*** RECORDS SUPPLIED ***

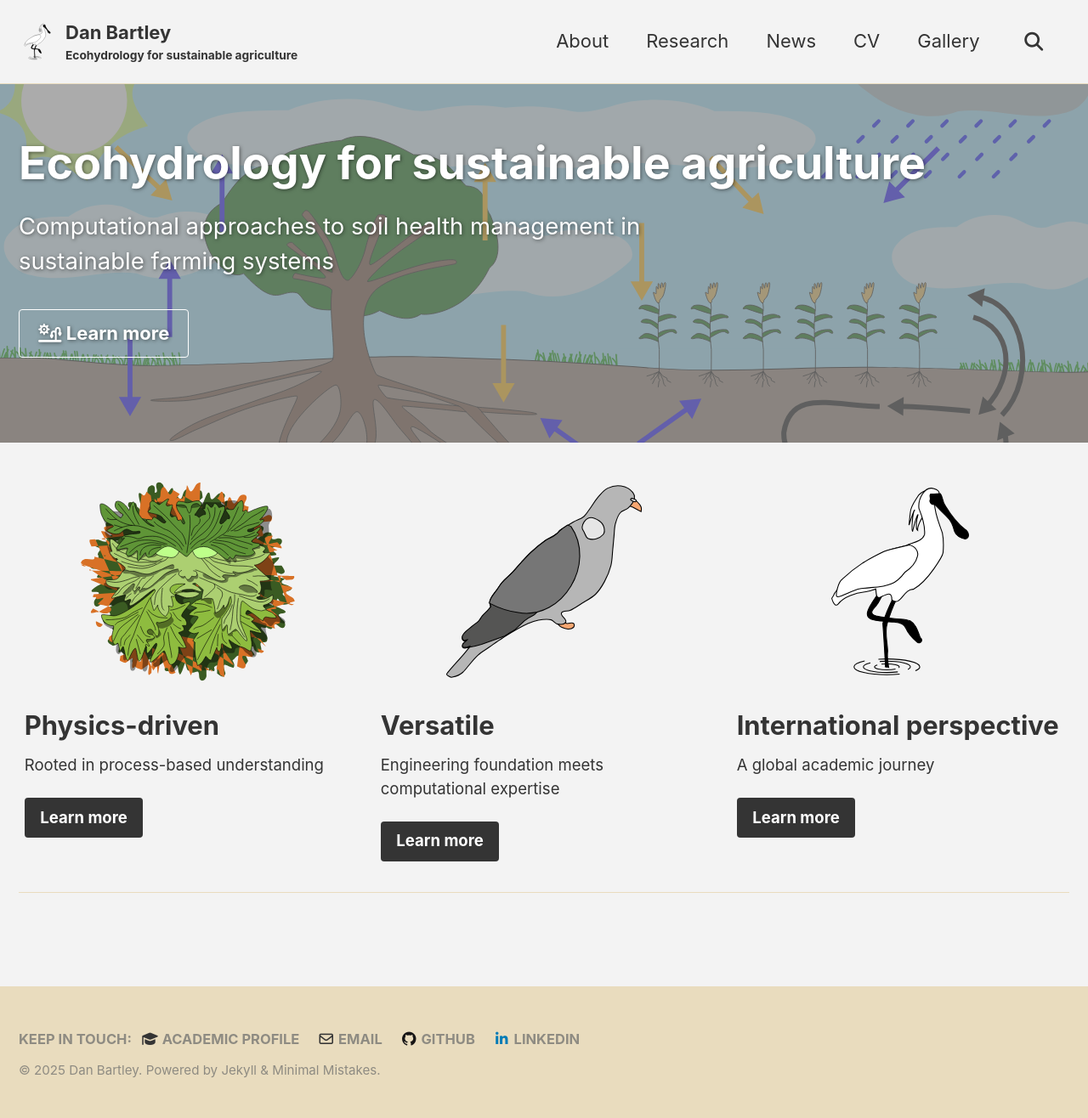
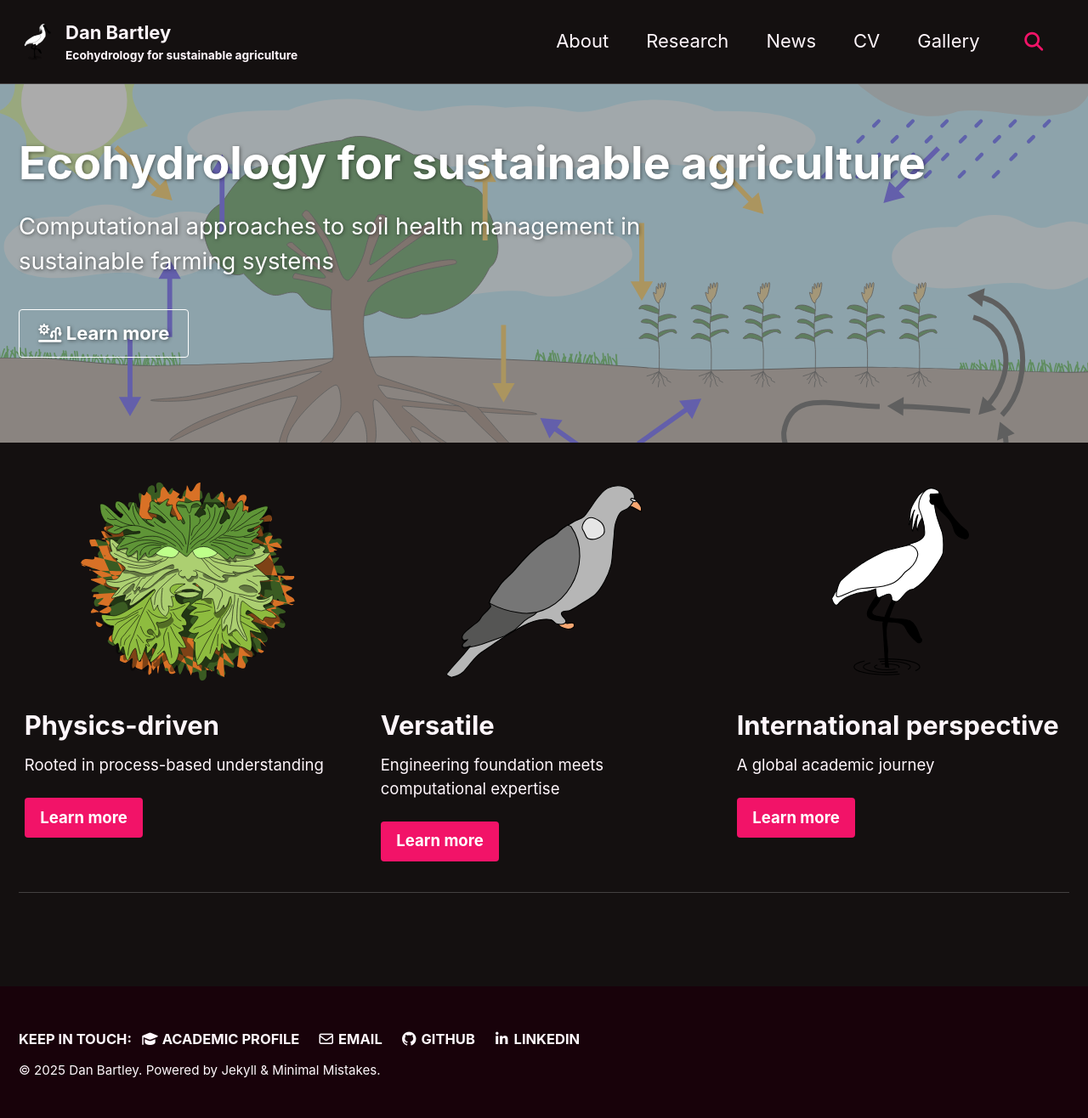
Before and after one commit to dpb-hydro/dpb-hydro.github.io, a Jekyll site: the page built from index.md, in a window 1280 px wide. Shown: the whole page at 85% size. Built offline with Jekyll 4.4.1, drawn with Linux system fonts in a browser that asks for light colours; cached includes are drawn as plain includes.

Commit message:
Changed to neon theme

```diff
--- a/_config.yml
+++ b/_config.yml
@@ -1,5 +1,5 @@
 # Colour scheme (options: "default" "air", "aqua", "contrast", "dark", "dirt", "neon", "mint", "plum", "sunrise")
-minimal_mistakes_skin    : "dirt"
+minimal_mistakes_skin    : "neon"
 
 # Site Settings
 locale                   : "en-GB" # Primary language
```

*** End of RECORDS SUPPLIED ***

» TASK STATEMENT
Filter the entries down to the lines holding the string "neon". Copy each of those lines.

» REPLY TO THE TASK
Changed to neon theme
 # Colour scheme (options: "default" "air", "aqua", "contrast", "dark", "dirt", "neon", "mint", "plum", "sunrise")
+minimal_mistakes_skin    : "neon"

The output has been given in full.